"So we put it back in the closet."

There it stayed until this summer. Then the Lackovics read about the 1966 PGA Championship winner, Al Geiberger, consigning memorabilia to Green Jacket Auctions—including the Ping putter he used in the PGA Tour's first round of 59. The putter sold for $7,222 and is now on display at Ping headquarters in Arizona.

"I called Mr. Geiberger," Lackovic said, "and he told me he was so happy to see the putter displayed at Ping.
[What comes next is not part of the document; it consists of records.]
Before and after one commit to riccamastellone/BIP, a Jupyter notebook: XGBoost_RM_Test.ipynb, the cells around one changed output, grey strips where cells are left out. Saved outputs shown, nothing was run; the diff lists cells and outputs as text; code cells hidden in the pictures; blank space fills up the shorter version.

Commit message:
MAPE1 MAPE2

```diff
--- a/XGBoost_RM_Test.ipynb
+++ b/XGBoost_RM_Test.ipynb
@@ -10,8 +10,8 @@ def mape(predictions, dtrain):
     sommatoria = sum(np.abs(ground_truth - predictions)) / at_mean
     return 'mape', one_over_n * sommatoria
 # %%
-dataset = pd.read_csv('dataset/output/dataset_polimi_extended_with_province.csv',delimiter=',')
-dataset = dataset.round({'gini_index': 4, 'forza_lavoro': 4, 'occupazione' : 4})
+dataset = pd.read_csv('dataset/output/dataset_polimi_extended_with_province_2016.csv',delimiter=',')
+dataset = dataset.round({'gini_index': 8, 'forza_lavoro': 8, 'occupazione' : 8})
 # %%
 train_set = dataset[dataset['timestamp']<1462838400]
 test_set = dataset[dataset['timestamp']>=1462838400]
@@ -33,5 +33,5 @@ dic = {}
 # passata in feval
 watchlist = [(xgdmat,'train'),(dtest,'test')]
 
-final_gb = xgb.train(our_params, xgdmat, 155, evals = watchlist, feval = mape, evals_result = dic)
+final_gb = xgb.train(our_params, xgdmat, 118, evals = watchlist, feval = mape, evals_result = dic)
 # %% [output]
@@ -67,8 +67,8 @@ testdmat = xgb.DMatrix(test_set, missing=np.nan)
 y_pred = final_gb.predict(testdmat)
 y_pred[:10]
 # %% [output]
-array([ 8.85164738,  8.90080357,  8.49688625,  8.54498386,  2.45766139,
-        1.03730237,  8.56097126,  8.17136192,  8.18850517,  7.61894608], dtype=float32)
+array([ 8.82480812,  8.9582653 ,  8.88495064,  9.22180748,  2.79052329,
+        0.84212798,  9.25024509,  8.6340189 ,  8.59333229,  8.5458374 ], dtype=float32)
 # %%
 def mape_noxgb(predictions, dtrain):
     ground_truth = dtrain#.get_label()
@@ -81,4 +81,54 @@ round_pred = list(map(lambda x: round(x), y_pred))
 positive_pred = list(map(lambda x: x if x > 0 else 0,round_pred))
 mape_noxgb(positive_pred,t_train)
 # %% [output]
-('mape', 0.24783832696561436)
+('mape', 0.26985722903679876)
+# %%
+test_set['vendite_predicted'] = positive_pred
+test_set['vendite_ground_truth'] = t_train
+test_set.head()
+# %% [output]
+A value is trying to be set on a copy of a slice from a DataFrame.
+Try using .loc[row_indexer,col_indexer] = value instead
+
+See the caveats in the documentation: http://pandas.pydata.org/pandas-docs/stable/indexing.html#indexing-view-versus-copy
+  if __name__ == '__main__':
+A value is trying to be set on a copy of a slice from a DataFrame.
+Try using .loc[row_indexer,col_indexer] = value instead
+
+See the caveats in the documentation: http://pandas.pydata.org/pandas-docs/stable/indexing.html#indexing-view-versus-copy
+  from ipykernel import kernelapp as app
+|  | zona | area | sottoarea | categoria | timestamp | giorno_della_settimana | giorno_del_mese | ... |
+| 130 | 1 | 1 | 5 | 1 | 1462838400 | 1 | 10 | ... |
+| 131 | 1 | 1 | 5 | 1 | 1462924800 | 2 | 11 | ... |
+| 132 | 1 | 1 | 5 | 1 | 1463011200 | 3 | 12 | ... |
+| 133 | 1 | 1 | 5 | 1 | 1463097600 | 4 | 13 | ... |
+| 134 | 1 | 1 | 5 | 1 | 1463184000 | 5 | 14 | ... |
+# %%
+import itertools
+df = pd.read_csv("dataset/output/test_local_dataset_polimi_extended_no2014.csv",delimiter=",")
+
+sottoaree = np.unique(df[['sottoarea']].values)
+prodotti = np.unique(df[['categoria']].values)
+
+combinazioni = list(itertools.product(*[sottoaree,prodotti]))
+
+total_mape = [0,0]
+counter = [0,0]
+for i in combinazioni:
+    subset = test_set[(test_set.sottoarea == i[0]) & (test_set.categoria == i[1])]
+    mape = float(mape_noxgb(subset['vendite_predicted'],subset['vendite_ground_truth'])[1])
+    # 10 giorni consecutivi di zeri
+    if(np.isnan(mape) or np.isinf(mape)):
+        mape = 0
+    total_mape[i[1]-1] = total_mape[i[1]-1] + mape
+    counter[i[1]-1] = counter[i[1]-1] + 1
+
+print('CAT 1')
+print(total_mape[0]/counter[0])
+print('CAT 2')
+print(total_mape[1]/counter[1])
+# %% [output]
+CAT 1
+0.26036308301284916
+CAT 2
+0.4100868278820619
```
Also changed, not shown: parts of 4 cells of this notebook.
So my brother and I decided to call the Green Jacket people."

"Mike Lackovic called out of the blue and said, 'We have something you guys are looking for,'" Carey said. "They knew what it was—it had been in the family 64 years—but they didn't know how valuable it had become."

Because Green Jacket had been offered a "blatant fake" green jacket recently, Carey flew to Georgia to examine the Lackovic piece.

"This one is the real thing," he said. "There's no better way to keep a jacket in good condition than to just hang it up. It's never been worn, and it's perfect."

Why are the Lackovics selling?

"I'm about to be 77 and my brother's about to be 80," Michael Lackovic said. "We decided it's time to find the jacket a good home."